◆ TASK STATEMENT ◆
An exact repetition of all the entries that follow is required.

◆ Extracted records ◆

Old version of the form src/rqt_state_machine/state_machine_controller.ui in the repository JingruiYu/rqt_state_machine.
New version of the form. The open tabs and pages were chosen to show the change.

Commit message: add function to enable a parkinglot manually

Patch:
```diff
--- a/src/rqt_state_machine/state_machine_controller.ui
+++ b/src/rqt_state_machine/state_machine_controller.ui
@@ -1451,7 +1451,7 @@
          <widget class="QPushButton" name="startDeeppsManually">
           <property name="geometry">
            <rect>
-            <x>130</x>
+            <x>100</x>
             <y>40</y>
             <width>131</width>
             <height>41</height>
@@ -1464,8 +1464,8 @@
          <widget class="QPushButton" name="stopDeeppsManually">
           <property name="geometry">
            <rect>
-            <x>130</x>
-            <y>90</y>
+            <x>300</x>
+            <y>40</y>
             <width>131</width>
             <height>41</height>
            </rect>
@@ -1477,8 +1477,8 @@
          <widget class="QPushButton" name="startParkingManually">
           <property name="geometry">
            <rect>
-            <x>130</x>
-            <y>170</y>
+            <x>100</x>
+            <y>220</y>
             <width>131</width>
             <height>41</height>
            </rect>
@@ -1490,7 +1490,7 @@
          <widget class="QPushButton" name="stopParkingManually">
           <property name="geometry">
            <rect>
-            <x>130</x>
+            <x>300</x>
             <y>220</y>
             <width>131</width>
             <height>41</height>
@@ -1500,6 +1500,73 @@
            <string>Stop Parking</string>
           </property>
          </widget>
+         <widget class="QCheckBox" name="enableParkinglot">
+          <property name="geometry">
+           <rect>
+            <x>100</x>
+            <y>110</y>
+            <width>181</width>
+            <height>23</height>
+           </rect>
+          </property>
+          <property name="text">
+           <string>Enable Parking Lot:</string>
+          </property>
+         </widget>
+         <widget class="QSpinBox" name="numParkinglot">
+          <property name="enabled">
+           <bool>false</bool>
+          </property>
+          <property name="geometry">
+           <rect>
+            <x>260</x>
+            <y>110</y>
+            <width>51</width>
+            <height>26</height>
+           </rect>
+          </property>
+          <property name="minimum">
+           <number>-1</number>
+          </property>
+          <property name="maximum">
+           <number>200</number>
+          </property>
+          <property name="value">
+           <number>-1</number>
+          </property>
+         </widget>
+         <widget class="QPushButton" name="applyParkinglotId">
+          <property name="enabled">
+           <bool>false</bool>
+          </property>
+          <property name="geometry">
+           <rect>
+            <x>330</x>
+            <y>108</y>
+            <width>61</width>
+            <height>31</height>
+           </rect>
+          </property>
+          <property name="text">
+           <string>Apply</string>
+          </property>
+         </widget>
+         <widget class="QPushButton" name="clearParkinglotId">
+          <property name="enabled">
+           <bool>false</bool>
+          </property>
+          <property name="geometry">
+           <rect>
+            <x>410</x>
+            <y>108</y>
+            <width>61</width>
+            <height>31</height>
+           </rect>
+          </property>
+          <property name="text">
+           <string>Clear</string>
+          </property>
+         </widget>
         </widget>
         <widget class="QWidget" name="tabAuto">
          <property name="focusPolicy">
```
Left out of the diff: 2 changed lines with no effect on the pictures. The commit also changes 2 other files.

◆ TASK OUTPUT ◆
Old version of the form src/rqt_state_machine/state_machine_controller.ui in the repository JingruiYu/rqt_state_machine.
New version of the form. The open tabs and pages were chosen to show the change.

Commit message: add function to enable a parkinglot manually

Patch:
```diff
--- a/src/rqt_state_machine/state_machine_controller.ui
+++ b/src/rqt_state_machine/state_machine_controller.ui
@@ -1451,7 +1451,7 @@
          <widget class="QPushButton" name="startDeeppsManually">
           <property name="geometry">
            <rect>
-            <x>130</x>
+            <x>100</x>
             <y>40</y>
             <width>131</width>
             <height>41</height>
@@ -1464,8 +1464,8 @@
          <widget class="QPushButton" name="stopDeeppsManually">
           <property name="geometry">
            <rect>
-            <x>130</x>
-            <y>90</y>
+            <x>300</x>
+            <y>40</y>
             <width>131</width>
             <height>41</height>
            </rect>
@@ -1477,8 +1477,8 @@
          <widget class="QPushButton" name="startParkingManually">
           <property name="geometry">
            <rect>
-            <x>130</x>
-            <y>170</y>
+            <x>100</x>
+            <y>220</y>
             <width>131</width>
             <height>41</height>
            </rect>
@@ -1490,7 +1490,7 @@
          <widget class="QPushButton" name="stopParkingManually">
           <property name="geometry">
            <rect>
-            <x>130</x>
+            <x>300</x>
             <y>220</y>
             <width>131</width>
             <height>41</height>
@@ -1500,6 +1500,73 @@
            <string>Stop Parking</string>
           </property>
          </widget>
+         <widget class="QCheckBox" name="enableParkinglot">
+          <property name="geometry">
+           <rect>
+            <x>100</x>
+            <y>110</y>
+            <width>181</width>
+            <height>23</height>
+           </rect>
+          </property>
+          <property name="text">
+           <string>Enable Parking Lot:</string>
+          </property>
+         </widget>
+         <widget class="QSpinBox" name="numParkinglot">
+          <property name="enabled">
+           <bool>false</bool>
+          </property>
+          <property name="geometry">
+           <rect>
+            <x>260</x>
+            <y>110</y>
+            <width>51</width>
+            <height>26</height>
+           </rect>
+          </property>
+          <property name="minimum">
+           <number>-1</number>
+          </property>
+          <property name="maximum">
+           <number>200</number>
+          </property>
+          <property name="value">
+           <number>-1</number>
+          </property>
+         </widget>
+         <widget class="QPushButton" name="applyParkinglotId">
+          <property name="enabled">
+           <bool>false</bool>
+          </property>
+          <property name="geometry">
+           <rect>
+            <x>330</x>
+            <y>108</y>
+            <width>61</width>
+            <height>31</height>
+           </rect>
+          </property>
+          <property name="text">
+           <string>Apply</string>
+          </property>
+         </widget>
+         <widget class="QPushButton" name="clearParkinglotId">
+          <property name="enabled">
+           <bool>false</bool>
+          </property>
+          <property name="geometry">
+           <rect>
+            <x>410</x>
+            <y>108</y>
+            <width>61</width>
+            <height>31</height>
+           </rect>
+          </property>
+          <property name="text">
+           <string>Clear</string>
+          </property>
+         </widget>
         </widget>
         <widget class="QWidget" name="tabAuto">
          <property name="focusPolicy">
```
Left out of the diff: 2 changed lines with no effect on the pictures. The commit also changes 2 other files.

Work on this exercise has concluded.